I WELCOME the news that the Prime Minister has given official endorsement of the development of Pensions Dashboards, which can help people keep track of all their pensions in one place.
Having a proper picture of how much your pension savings are worth and what you might receive in retirement can be an invaluable tool in planning for later life.
But there are many hurdles to overcome before the ideal of a fully-functioning dashboard can be realised.
Legacy pensions are not held in electronic format so it will take years and cost huge sums to add all old pensions to a dashboard: There is a danger of making the best the enemy of the good.
The whole Pensions Dashboard project could be derailed and indefinitely delayed if the industry or the Government requires all legacy pensions to be put on to the system from day one. Old pension records are not in a format that would allow electronic handling. To force legacy schemes to do this would result in huge costs (usually passed on to customers) and long delays.
Legacy pensions could be better handled initially by mandating a standard format for written statements. Rather than forcing all legacy providers to try to upload their past records on to an electronic standard database, a mandatory requirement for a standard ‘‘pensions passport’’ which gives everyone a statement that shows their pension information in the same way, using consistent language, will help individuals or their advisers to load the information on to a personalised dashboard themselves. This could be achieved more quickly and with less cost.
More realistic to at least get the dashboard started with auto-enrolment records and state pension. Rather than waiting for all legacy schemes to be ready for a dashboard, it would be more practical and sensible, in my view, to begin with just the pension records of auto-enrolment.
These records, which only started in 2012, relate to much more modern pensions which are more readily transferred into a common electronic database. Together with the new digital state pension forecasts, putting auto-enrolment pensions and the state pension on a dashboard could be achieved much more quickly.
This would be of greatest help to younger generations who will not normally have lots of legacy pensions from long ago. By focusing first on auto-enrolment, the pensions industry could provide a proper dashboard for younger workers, who will be able to see all multiple pots in one place. For those with much older pensions, the legacy records could be added over time.
But another hurdle with a dashboard for auto-enrolment pensions is that these records are riddled with errors and need to be cleaned to ensure accuracy and reliability. Before a reliable Pensions Dashboard project can succeed, even just beginning with auto-enrolment pension records, it is essential that the industry makes greater efforts to check the correctness of the contribution data they receive.
At a recent industry gathering, providers confirmed there are significant numbers of errors in the auto-enrolment contributions data, that records are not necessarily reliable and that a clean-up exercise would help to improve accuracy.
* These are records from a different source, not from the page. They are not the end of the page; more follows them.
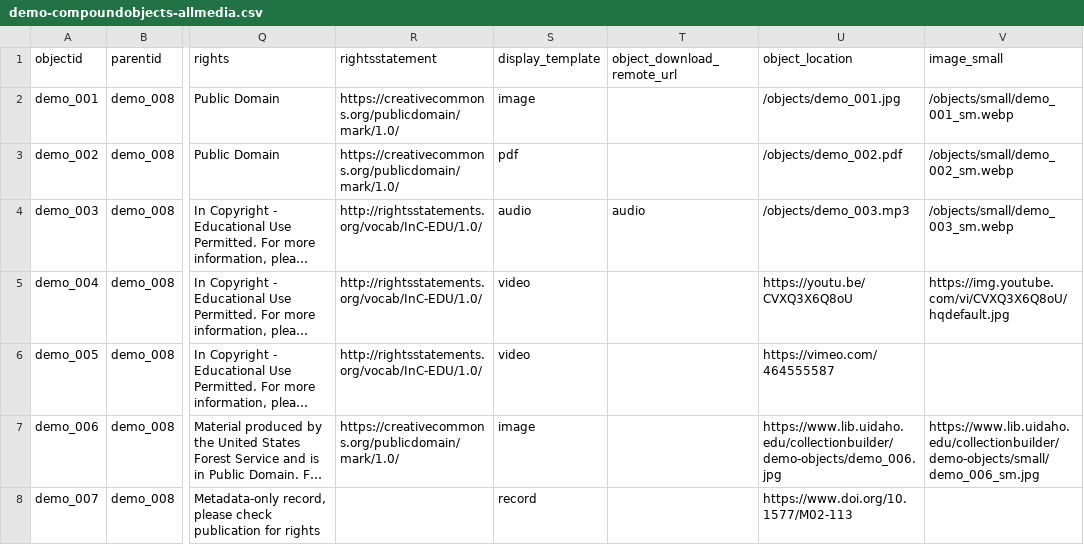
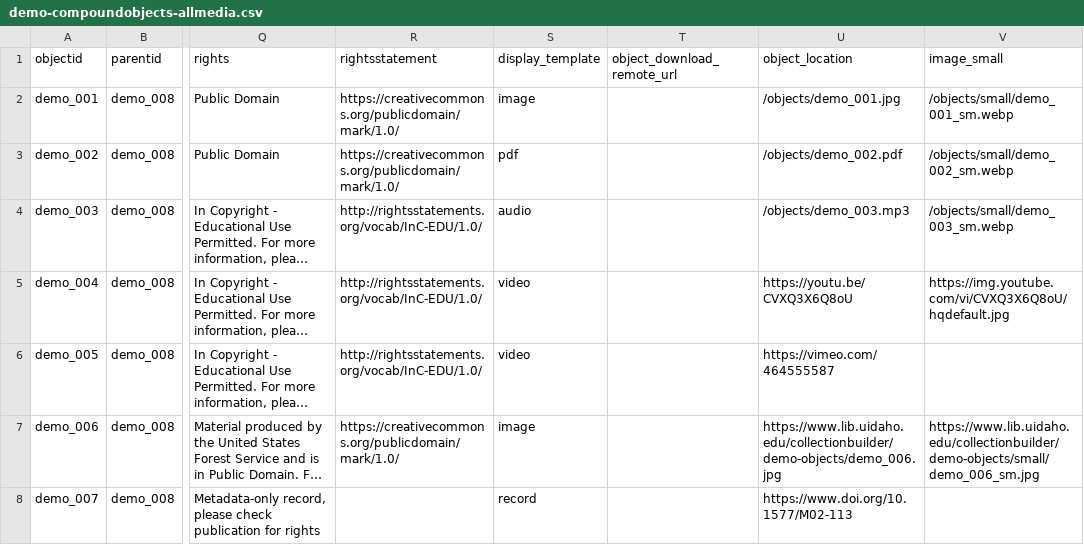
Before and after one commit to sfu-dhil/collectionbuilder-docker-demo, a CSV file: app/_data/demo-compoundobjects-allmedia.csv, drawn as a sheet; only a part is shown, gaps mark what is left out; long unchanged cells end in …; the diff names each change by its address in the sheet, - before the commit and + after, or states it on an @@ line.

```diff
--- a/app/_data/demo-compoundobjects-allmedia.csv
+++ b/app/_data/demo-compoundobjects-allmedia.csv
-T4 (object_download_remote_url): audio
+T4 (object_download_remote_url): (empty)
```
Also changed, not shown: 4 other files.
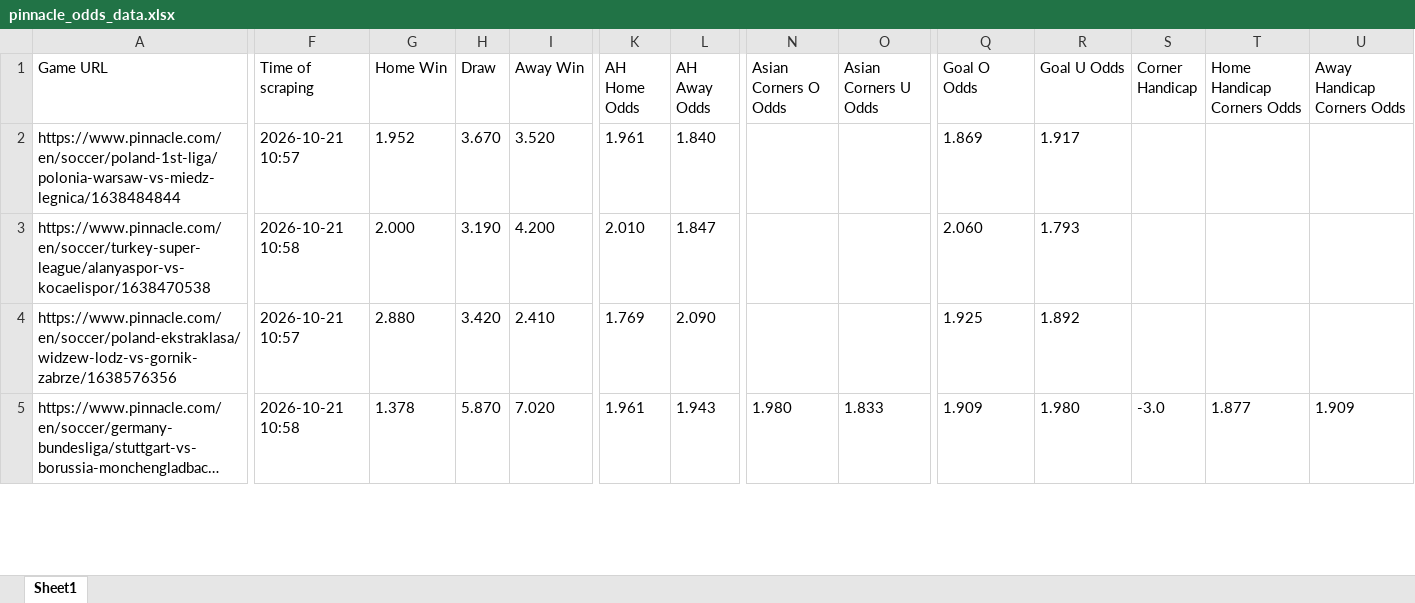
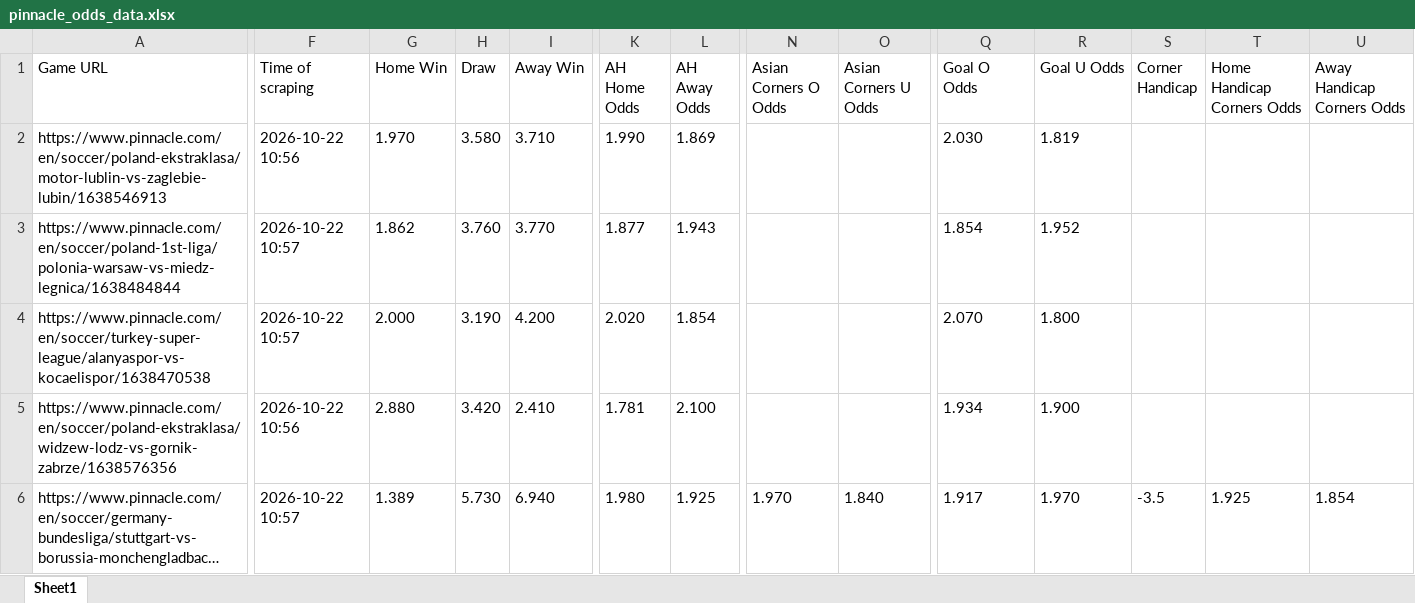
Before and after one commit to super-luke-chambers/pin_scraper, an Excel workbook: outputs/pinnacle_odds_data.xlsx, sheet Sheet1, drawn as a sheet; only a part is shown, gaps mark what is left out; long unchanged cells end in …; values as stored, in another font and other column widths than the file's, no borders; addresses are those after the commit; rows hold the shown columns only; the diff covers the shown part only; the diff names each change by its address in the sheet, - before the commit and + after, or states it on an @@ line.

```diff
--- a/outputs/pinnacle_odds_data.xlsx (sheet Sheet1)
+++ b/outputs/pinnacle_odds_data.xlsx (sheet Sheet1)
+row 2: https://www.pinnacle.com/en/soccer/poland-ekstraklasa/motor-lublin-vs-zaglebie-lubin/1638546913 | 2026-10-22 10:56 | 1.970 | 3.580 | 3.710 | 1.990 | 1.869 |  |  | 2.030 | 1.819
-F3 (Time of scraping): 2026-10-21 10:57
+F3 (Time of scraping): 2026-10-22 10:57
-G3 (Home Win): 1.952
+G3 (Home Win): 1.862
-H3 (Draw): 3.670
+H3 (Draw): 3.760
-I3 (Away Win): 3.520
+I3 (Away Win): 3.770
-K3 (AH Home Odds): 1.961
+K3 (AH Home Odds): 1.877
-L3 (AH Away Odds): 1.840
+L3 (AH Away Odds): 1.943
-Q3 (Goal O Odds): 1.869
+Q3 (Goal O Odds): 1.854
-R3 (Goal U Odds): 1.917
+R3 (Goal U Odds): 1.952
-F4 (Time of scraping): 2026-10-21 10:58
+F4 (Time of scraping): 2026-10-22 10:57
-K4 (AH Home Odds): 2.010
+K4 (AH Home Odds): 2.020
-L4 (AH Away Odds): 1.847
+L4 (AH Away Odds): 1.854
-Q4 (Goal O Odds): 2.060
+Q4 (Goal O Odds): 2.070
-R4 (Goal U Odds): 1.793
+R4 (Goal U Odds): 1.800
-F5 (Time of scraping): 2026-10-21 10:57
+F5 (Time of scraping): 2026-10-22 10:56
-K5 (AH Home Odds): 1.769
+K5 (AH Home Odds): 1.781
-L5 (AH Away Odds): 2.090
+L5 (AH Away Odds): 2.100
-Q5 (Goal O Odds): 1.925
+Q5 (Goal O Odds): 1.934
-R5 (Goal U Odds): 1.892
+R5 (Goal U Odds): 1.900
-F6 (Time of scraping): 2026-10-21 10:58
+F6 (Time of scraping): 2026-10-22 10:57
-G6 (Home Win): 1.378
+G6 (Home Win): 1.389
-H6 (Draw): 5.870
+H6 (Draw): 5.730
-I6 (Away Win): 7.020
+I6 (Away Win): 6.940
-K6 (AH Home Odds): 1.961
+K6 (AH Home Odds): 1.980
-L6 (AH Away Odds): 1.943
+L6 (AH Away Odds): 1.925
-N6 (Asian Corners O Odds): 1.980
+N6 (Asian Corners O Odds): 1.970
-O6 (Asian Corners U Odds): 1.833
+O6 (Asian Corners U Odds): 1.840
-Q6 (Goal O Odds): 1.909
+Q6 (Goal O Odds): 1.917
-R6 (Goal U Odds): 1.980
+R6 (Goal U Odds): 1.970
-S6 (Corner Handicap): -3.0
+S6 (Corner Handicap): -3.5
-T6 (Home Handicap Corners Odds): 1.877
+T6 (Home Handicap Corners Odds): 1.925
-U6 (Away Handicap Corners Odds): 1.909
+U6 (Away Handicap Corners Odds): 1.854
```
Also changed, not shown: 6 added rows, 7 removed rows and 128 edited cells elsewhere in this sheet, outputs/pinnacle_corners_historical.xlsx, 2 other files.
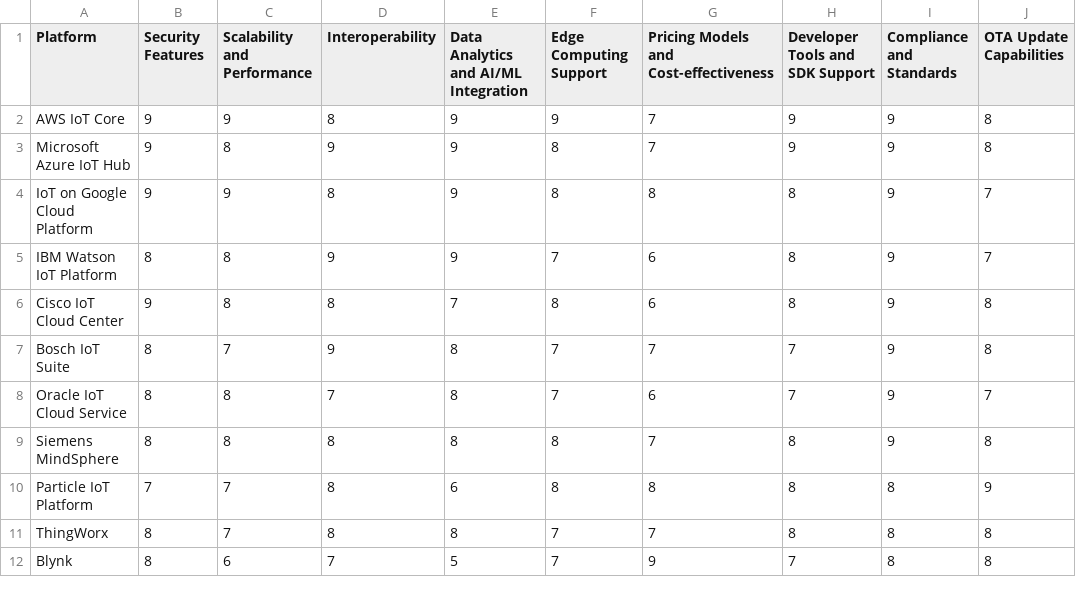
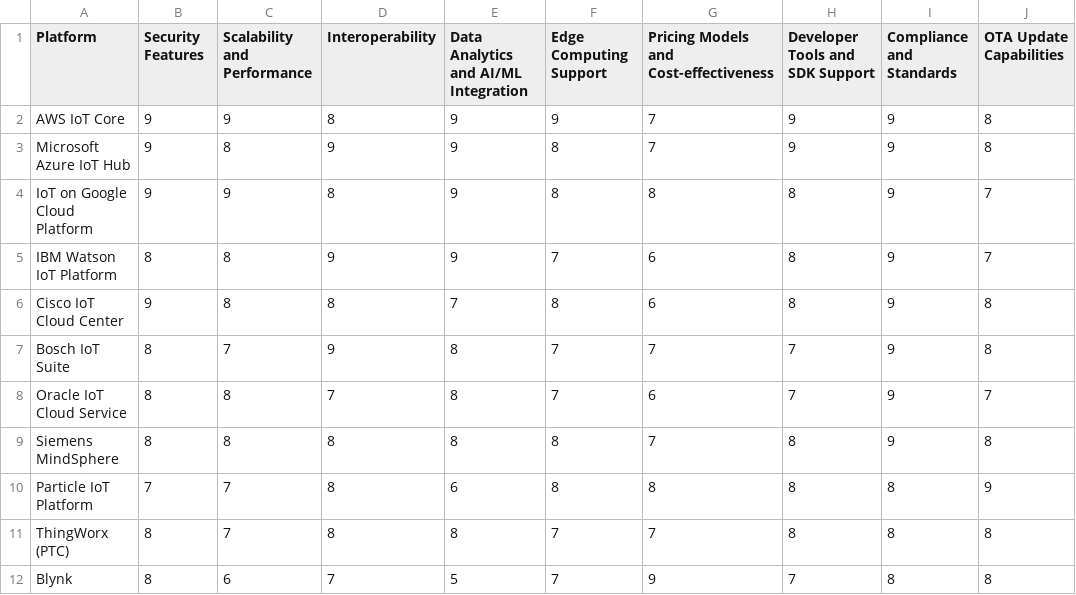
Before and after one commit to glaukos78/dm_tool, a CSV file: current_platforms.csv, drawn as a sheet.

Commit message:
Add files via upload

```diff
--- a/current_platforms.csv
+++ b/current_platforms.csv
@@ -10,3 +10,3 @@ Siemens MindSphere,8,8,8,8,8,7,8,9,8
 Particle IoT Platform,7,7,8,6,8,8,8,8,9
-ThingWorx,8,7,8,8,7,7,8,8,8
+ThingWorx (PTC),8,7,8,8,7,7,8,8,8
 Blynk,8,6,7,5,7,9,7,8,8
```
Regulators have not demanded that pension schemes regularly reconcile records or spot-check for accuracy of contributions.
Indeed, many pension providers do not even have the data they would need to do such checks, as they need to collect pensionable pay information but that is not automatically provided.
Manual loading of payroll information on to spreadsheets inevitably contains human error (incorrect names or addresses or inaccurate national insurance and tax details) which result in wrong records.
For any Pensions Dashboard to be meaningful, it needs to have accurate data. Before any legislation or expenditure on developing the Pensions Dashboards, pension providers and employers could start cleaning up data errors. Robust processes are required to ensure records are right, and that employers, payroll firms or providers should check accuracy and report on it.
Data accuracy must lie at the heart of any attempt to introduce a useful Pensions Dashboard. Of course, the data records for legacy schemes are also likely to have many errors, but the process of checking and reconciling will be far harder, the longer the time lag between payment of contributions and error checks. Annual checks or reconciliations should become standard. Whether it is for legacy schemes or just auto-enrolment, having reliable and secure data is central to confidence in any Pensions Dashboard project.
The pensions industry and Regulators could be working on data cleansing immediately, without need to wait for more information on the dashboard project. I hope they will.
Baroness Ros Altmann is a Tory peer and a former pensions minister.